**Exercise goal**
Restate every entry verbatim; drop the pictures.

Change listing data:
[Start of Attachment]

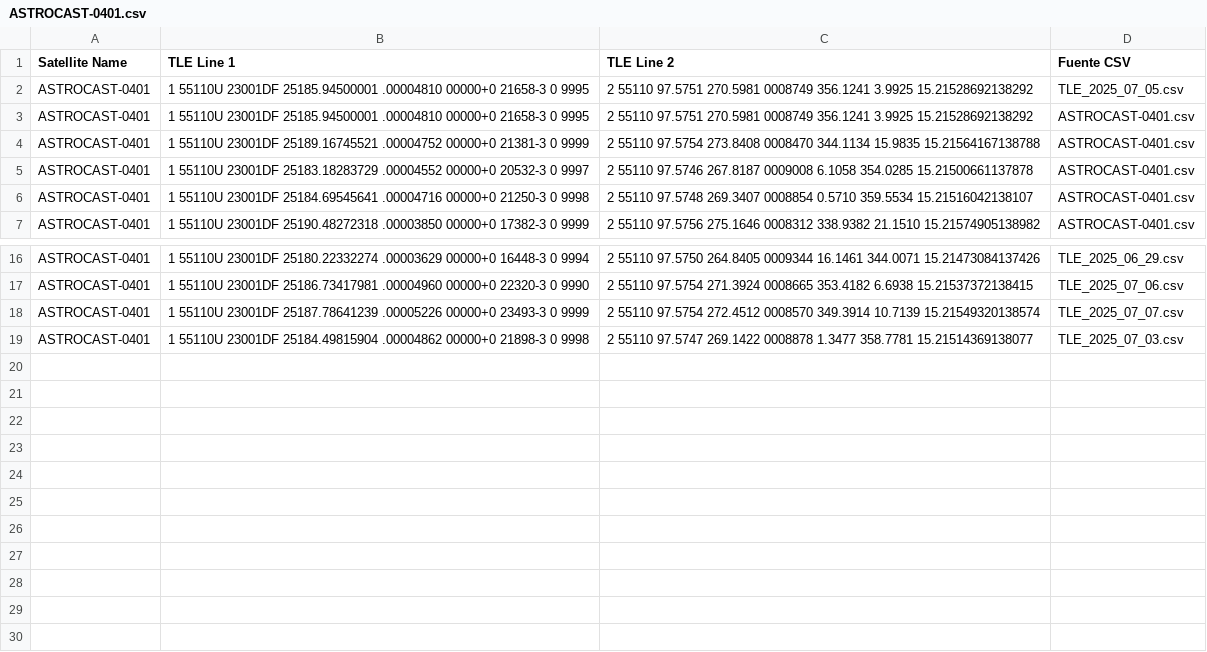
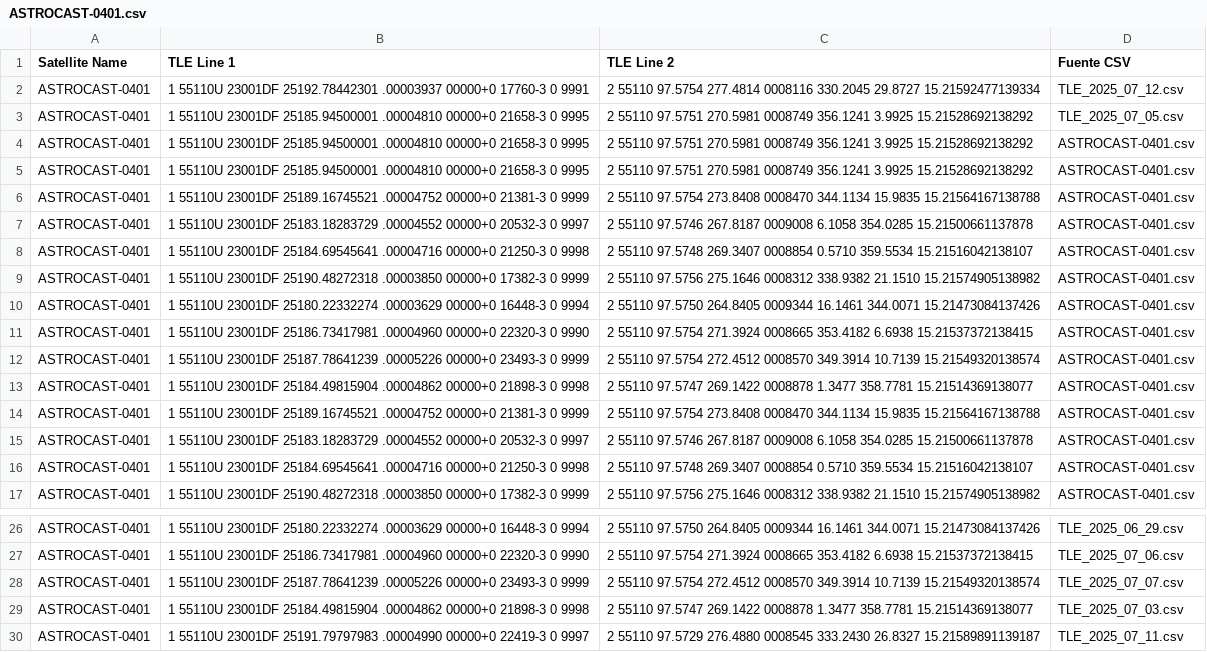
Before and after one commit to pgarccar/TFM, a CSV file: BBDD/ASTROCAST-0401.csv, drawn as a sheet; only a part is shown, gaps mark what is left out; the diff names each change by its address in the sheet, - before the commit and + after, or states it on an @@ line.

Commit message:
Fichero csv acualizado y parseado de  ASTROCAST-0401

```diff
--- a/BBDD/ASTROCAST-0401.csv
+++ b/BBDD/ASTROCAST-0401.csv
+row 2: ASTROCAST-0401 | 1 55110U 23001DF 25192.78442301 .00003937 00000+0 17760-3 0 9991 | 2 55110 97.5754 277.4814 0008116 330.2045 29.8727 15.21592477139334 | TLE_2025_07_12.csv
+row 5: ASTROCAST-0401 | 1 55110U 23001DF 25185.94500001 .00004810 00000+0 21658-3 0 9995 | 2 55110 97.5751 270.5981 0008749 356.1241 3.9925 15.21528692138292 | ASTROCAST-0401.csv
+row 6: ASTROCAST-0401 | 1 55110U 23001DF 25189.16745521 .00004752 00000+0 21381-3 0 9999 | 2 55110 97.5754 273.8408 0008470 344.1134 15.9835 15.21564167138788 | ASTROCAST-0401.csv
+row 7: ASTROCAST-0401 | 1 55110U 23001DF 25183.18283729 .00004552 00000+0 20532-3 0 9997 | 2 55110 97.5746 267.8187 0009008 6.1058 354.0285 15.21500661137878 | ASTROCAST-0401.csv
+row 8: ASTROCAST-0401 | 1 55110U 23001DF 25184.69545641 .00004716 00000+0 21250-3 0 9998 | 2 55110 97.5748 269.3407 0008854 0.5710 359.5534 15.21516042138107 | ASTROCAST-0401.csv
+row 9: ASTROCAST-0401 | 1 55110U 23001DF 25190.48272318 .00003850 00000+0 17382-3 0 9999 | 2 55110 97.5756 275.1646 0008312 338.9382 21.1510 15.21574905138982 | ASTROCAST-0401.csv
+row 10: ASTROCAST-0401 | 1 55110U 23001DF 25180.22332274 .00003629 00000+0 16448-3 0 9994 | 2 55110 97.5750 264.8405 0009344 16.1461 344.0071 15.21473084137426 | ASTROCAST-0401.csv
+row 11: ASTROCAST-0401 | 1 55110U 23001DF 25186.73417981 .00004960 00000+0 22320-3 0 9990 | 2 55110 97.5754 271.3924 0008665 353.4182 6.6938 15.21537372138415 | ASTROCAST-0401.csv
+row 12: ASTROCAST-0401 | 1 55110U 23001DF 25187.78641239 .00005226 00000+0 23493-3 0 9999 | 2 55110 97.5754 272.4512 0008570 349.3914 10.7139 15.21549320138574 | ASTROCAST-0401.csv
+row 13: ASTROCAST-0401 | 1 55110U 23001DF 25184.49815904 .00004862 00000+0 21898-3 0 9998 | 2 55110 97.5747 269.1422 0008878 1.3477 358.7781 15.21514369138077 | ASTROCAST-0401.csv
+row 30: ASTROCAST-0401 | 1 55110U 23001DF 25191.79797983 .00004990 00000+0 22419-3 0 9997 | 2 55110 97.5729 276.4880 0008545 333.2430 26.8327 15.21589891139187 | TLE_2025_07_11.csv
```
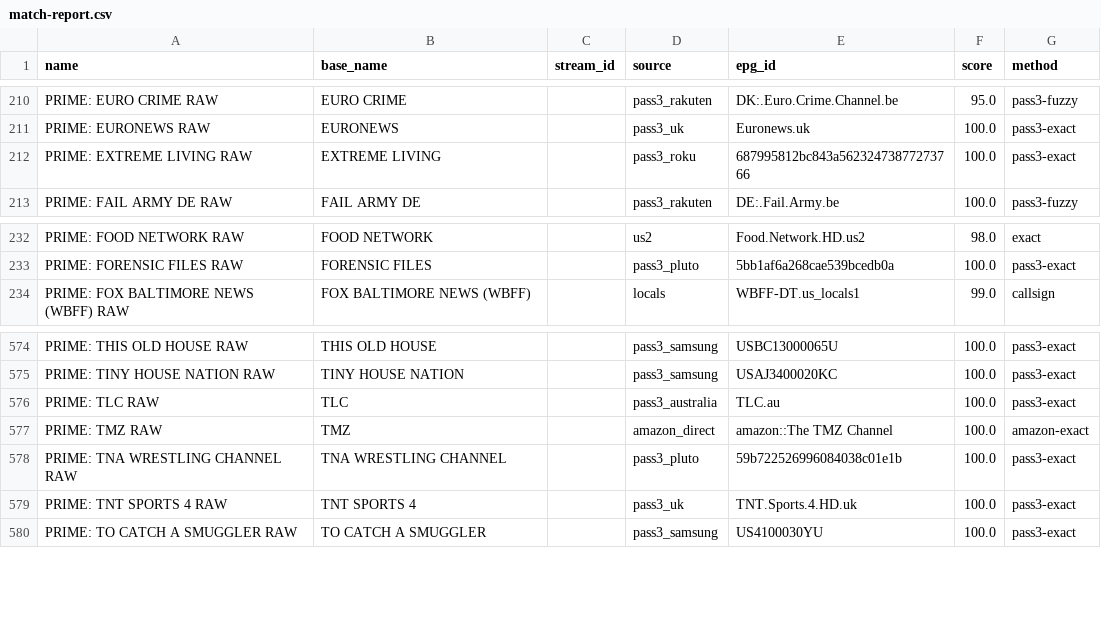
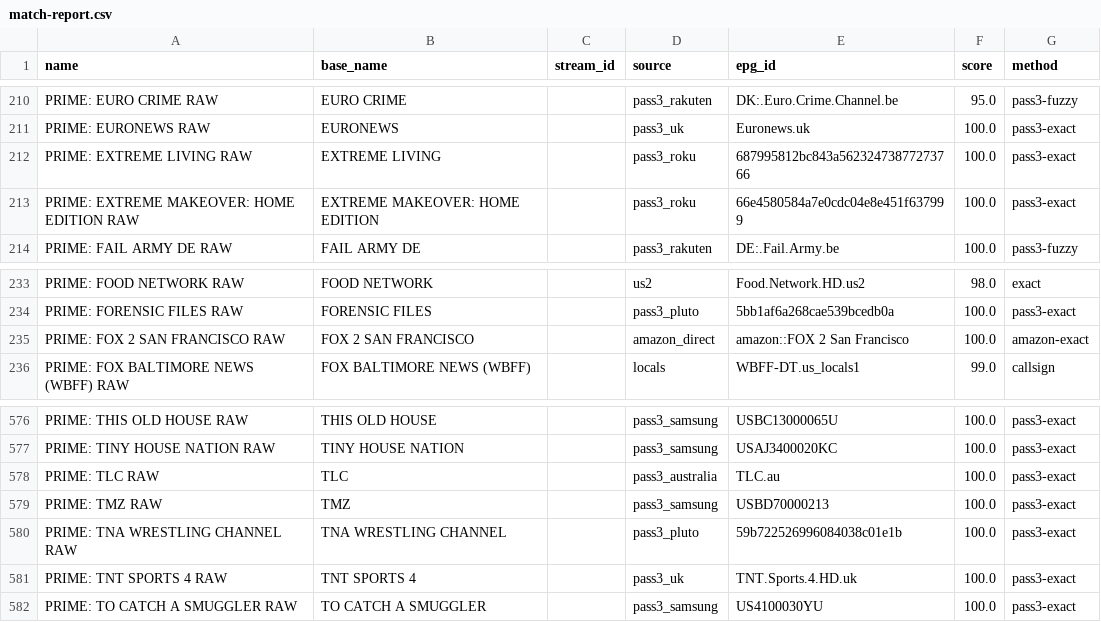
Before and after one commit to theuauchessclub/uau-backend, a CSV file: primevideo-epg/match-report.csv, drawn as a sheet; only a part is shown, gaps mark what is left out.

```diff
--- a/primevideo-epg/match-report.csv
+++ b/primevideo-epg/match-report.csv
@@ -212,2 +212,3 @@ PRIME: EURONEWS RAW,EURONEWS,,pass3_uk,Euronews.uk,100.0,pass3-exact
 PRIME: EXTREME LIVING RAW,EXTREME LIVING,,pass3_roku,687995812bc843a56232473877273766,100.0,pass3-exact
+PRIME: EXTREME MAKEOVER: HOME EDITION RAW,EXTREME MAKEOVER: HOME EDITION,,pass3_roku,66e4580584a7e0cdc04e8e451f637999,100.0,pass3-exact
 PRIME: FAIL ARMY DE RAW,FAIL ARMY DE,,pass3_rakuten,DE:.Fail.Army.be,100.0,pass3-fuzzy
@@ -233,2 +234,3 @@ PRIME: FOOD NETWORK RAW,FOOD NETWORK,,us2,Food.Network.HD.us2,98.0,exact
 PRIME: FORENSIC FILES RAW,FORENSIC FILES,,pass3_pluto,5bb1af6a268cae539bcedb0a,100.0,pass3-exact
+PRIME: FOX 2 SAN FRANCISCO RAW,FOX 2 SAN FRANCISCO,,amazon_direct,amazon::FOX 2 San Francisco,100.0,amazon-exact
 PRIME: FOX BALTIMORE NEWS (WBFF) RAW,FOX BALTIMORE NEWS (WBFF),,locals,WBFF-DT.us_locals1,99.0,callsign
@@ -576,3 +578,3 @@ PRIME: TINY HOUSE NATION RAW,TINY HOUSE NATION,,pass3_samsung,USAJ3400020KC,100.
 PRIME: TLC RAW,TLC,,pass3_australia,TLC.au,100.0,pass3-exact
-PRIME: TMZ RAW,TMZ,,amazon_direct,amazon::The TMZ Channel,100.0,amazon-exact
+PRIME: TMZ RAW,TMZ,,pass3_samsung,USBD70000213,100.0,pass3-exact
 PRIME: TNA WRESTLING CHANNEL RAW,TNA WRESTLING CHANNEL,,pass3_pluto,59b722526996084038c01e1b,100.0,pass3-exact
```
Also changed, not shown: primevideo-epg/unmatched.csv, 8 other files.
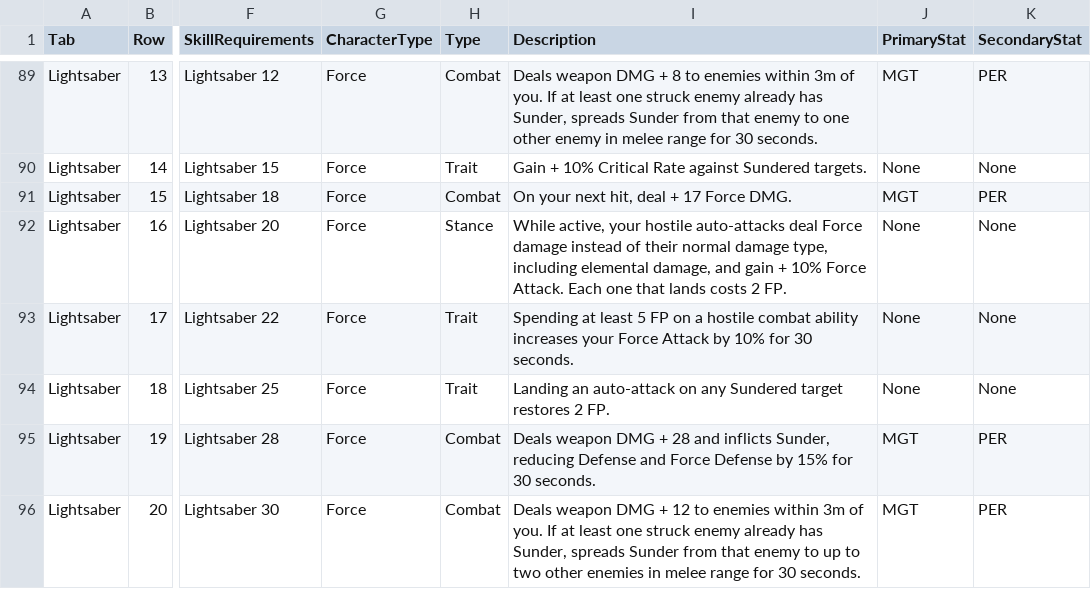
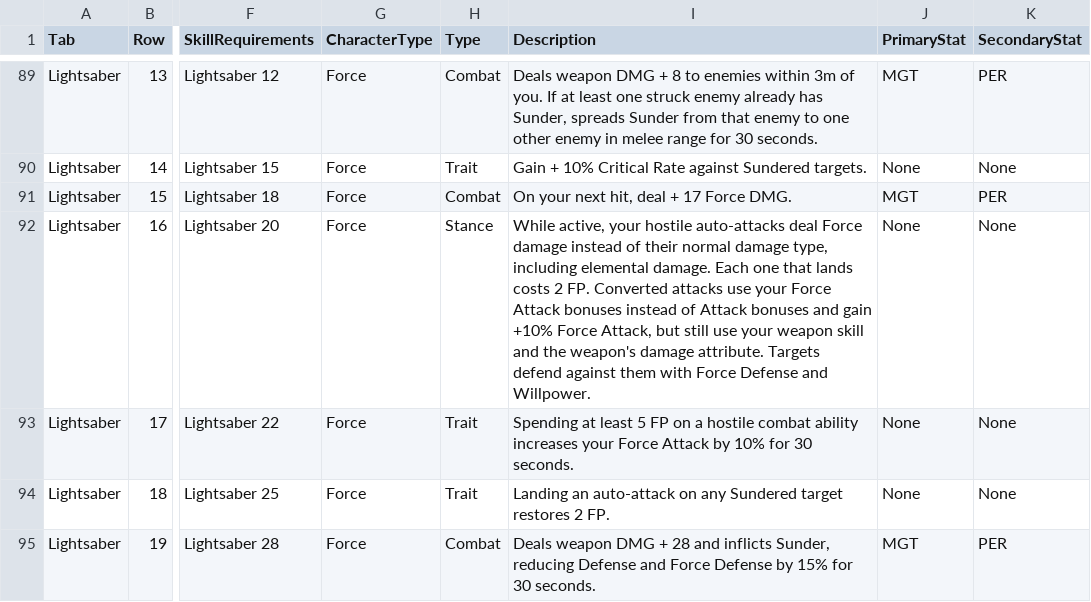
Before and after one commit to zunath/SWLOR_NWN, a CSV file: SWLOR.Game.Server/Readmes/CombatUpgradeBiblePerkManifest.csv, drawn as a sheet; only a part is shown, gaps mark what is left out; the shorter side is filled out with more unchanged rows; the diff names each change by its address in the sheet, - before the commit and + after, or states it on an @@ line.

```diff
--- a/SWLOR.Game.Server/Readmes/CombatUpgradeBiblePerkManifest.csv
+++ b/SWLOR.Game.Server/Readmes/CombatUpgradeBiblePerkManifest.csv
-I92 (Description): …including elemental damage, and gain + 10% Force Attack. Each one that lands costs 2 FP.
+I92 (Description): …including elemental damage. Each one that lands costs 2 FP. Converted attacks use your Force Attack bonuses instead of Attack bonuses and gain +10% Force Attack, but still use your weapon skill and the weapon's damage attribute. Targets defend against them with Force Defense and Willpower.
```
Also changed, not shown: design/animations/animation-plan.csv, 2 other files.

[End of Attachment]

**Result of this task**
Before and after one commit to pgarccar/TFM, a CSV file: BBDD/ASTROCAST-0401.csv, drawn as a sheet; only a part is shown, gaps mark what is left out; the diff names each change by its address in the sheet, - before the commit and + after, or states it on an @@ line.

Commit message:
Fichero csv acualizado y parseado de  ASTROCAST-0401

```diff
--- a/BBDD/ASTROCAST-0401.csv
+++ b/BBDD/ASTROCAST-0401.csv
+row 2: ASTROCAST-0401 | 1 55110U 23001DF 25192.78442301 .00003937 00000+0 17760-3 0 9991 | 2 55110 97.5754 277.4814 0008116 330.2045 29.8727 15.21592477139334 | TLE_2025_07_12.csv
+row 5: ASTROCAST-0401 | 1 55110U 23001DF 25185.94500001 .00004810 00000+0 21658-3 0 9995 | 2 55110 97.5751 270.5981 0008749 356.1241 3.9925 15.21528692138292 | ASTROCAST-0401.csv
+row 6: ASTROCAST-0401 | 1 55110U 23001DF 25189.16745521 .00004752 00000+0 21381-3 0 9999 | 2 55110 97.5754 273.8408 0008470 344.1134 15.9835 15.21564167138788 | ASTROCAST-0401.csv
+row 7: ASTROCAST-0401 | 1 55110U 23001DF 25183.18283729 .00004552 00000+0 20532-3 0 9997 | 2 55110 97.5746 267.8187 0009008 6.1058 354.0285 15.21500661137878 | ASTROCAST-0401.csv
+row 8: ASTROCAST-0401 | 1 55110U 23001DF 25184.69545641 .00004716 00000+0 21250-3 0 9998 | 2 55110 97.5748 269.3407 0008854 0.5710 359.5534 15.21516042138107 | ASTROCAST-0401.csv
+row 9: ASTROCAST-0401 | 1 55110U 23001DF 25190.48272318 .00003850 00000+0 17382-3 0 9999 | 2 55110 97.5756 275.1646 0008312 338.9382 21.1510 15.21574905138982 | ASTROCAST-0401.csv
+row 10: ASTROCAST-0401 | 1 55110U 23001DF 25180.22332274 .00003629 00000+0 16448-3 0 9994 | 2 55110 97.5750 264.8405 0009344 16.1461 344.0071 15.21473084137426 | ASTROCAST-0401.csv
+row 11: ASTROCAST-0401 | 1 55110U 23001DF 25186.73417981 .00004960 00000+0 22320-3 0 9990 | 2 55110 97.5754 271.3924 0008665 353.4182 6.6938 15.21537372138415 | ASTROCAST-0401.csv
+row 12: ASTROCAST-0401 | 1 55110U 23001DF 25187.78641239 .00005226 00000+0 23493-3 0 9999 | 2 55110 97.5754 272.4512 0008570 349.3914 10.7139 15.21549320138574 | ASTROCAST-0401.csv
+row 13: ASTROCAST-0401 | 1 55110U 23001DF 25184.49815904 .00004862 00000+0 21898-3 0 9998 | 2 55110 97.5747 269.1422 0008878 1.3477 358.7781 15.21514369138077 | ASTROCAST-0401.csv
+row 30: ASTROCAST-0401 | 1 55110U 23001DF 25191.79797983 .00004990 00000+0 22419-3 0 9997 | 2 55110 97.5729 276.4880 0008545 333.2430 26.8327 15.21589891139187 | TLE_2025_07_11.csv
```
Before and after one commit to theuauchessclub/uau-backend, a CSV file: primevideo-epg/match-report.csv, drawn as a sheet; only a part is shown, gaps mark what is left out.

```diff
--- a/primevideo-epg/match-report.csv
+++ b/primevideo-epg/match-report.csv
@@ -212,2 +212,3 @@ PRIME: EURONEWS RAW,EURONEWS,,pass3_uk,Euronews.uk,100.0,pass3-exact
 PRIME: EXTREME LIVING RAW,EXTREME LIVING,,pass3_roku,687995812bc843a56232473877273766,100.0,pass3-exact
+PRIME: EXTREME MAKEOVER: HOME EDITION RAW,EXTREME MAKEOVER: HOME EDITION,,pass3_roku,66e4580584a7e0cdc04e8e451f637999,100.0,pass3-exact
 PRIME: FAIL ARMY DE RAW,FAIL ARMY DE,,pass3_rakuten,DE:.Fail.Army.be,100.0,pass3-fuzzy
@@ -233,2 +234,3 @@ PRIME: FOOD NETWORK RAW,FOOD NETWORK,,us2,Food.Network.HD.us2,98.0,exact
 PRIME: FORENSIC FILES RAW,FORENSIC FILES,,pass3_pluto,5bb1af6a268cae539bcedb0a,100.0,pass3-exact
+PRIME: FOX 2 SAN FRANCISCO RAW,FOX 2 SAN FRANCISCO,,amazon_direct,amazon::FOX 2 San Francisco,100.0,amazon-exact
 PRIME: FOX BALTIMORE NEWS (WBFF) RAW,FOX BALTIMORE NEWS (WBFF),,locals,WBFF-DT.us_locals1,99.0,callsign
@@ -576,3 +578,3 @@ PRIME: TINY HOUSE NATION RAW,TINY HOUSE NATION,,pass3_samsung,USAJ3400020KC,100.
 PRIME: TLC RAW,TLC,,pass3_australia,TLC.au,100.0,pass3-exact
-PRIME: TMZ RAW,TMZ,,amazon_direct,amazon::The TMZ Channel,100.0,amazon-exact
+PRIME: TMZ RAW,TMZ,,pass3_samsung,USBD70000213,100.0,pass3-exact
 PRIME: TNA WRESTLING CHANNEL RAW,TNA WRESTLING CHANNEL,,pass3_pluto,59b722526996084038c01e1b,100.0,pass3-exact
```
Also changed, not shown: primevideo-epg/unmatched.csv, 8 other files.
Before and after one commit to zunath/SWLOR_NWN, a CSV file: SWLOR.Game.Server/Readmes/CombatUpgradeBiblePerkManifest.csv, drawn as a sheet; only a part is shown, gaps mark what is left out; the shorter side is filled out with more unchanged rows; the diff names each change by its address in the sheet, - before the commit and + after, or states it on an @@ line.

```diff
--- a/SWLOR.Game.Server/Readmes/CombatUpgradeBiblePerkManifest.csv
+++ b/SWLOR.Game.Server/Readmes/CombatUpgradeBiblePerkManifest.csv
-I92 (Description): …including elemental damage, and gain + 10% Force Attack. Each one that lands costs 2 FP.
+I92 (Description): …including elemental damage. Each one that lands costs 2 FP. Converted attacks use your Force Attack bonuses instead of Attack bonuses and gain +10% Force Attack, but still use your weapon skill and the weapon's damage attribute. Targets defend against them with Force Defense and Willpower.
```
Also changed, not shown: design/animations/animation-plan.csv, 2 other files.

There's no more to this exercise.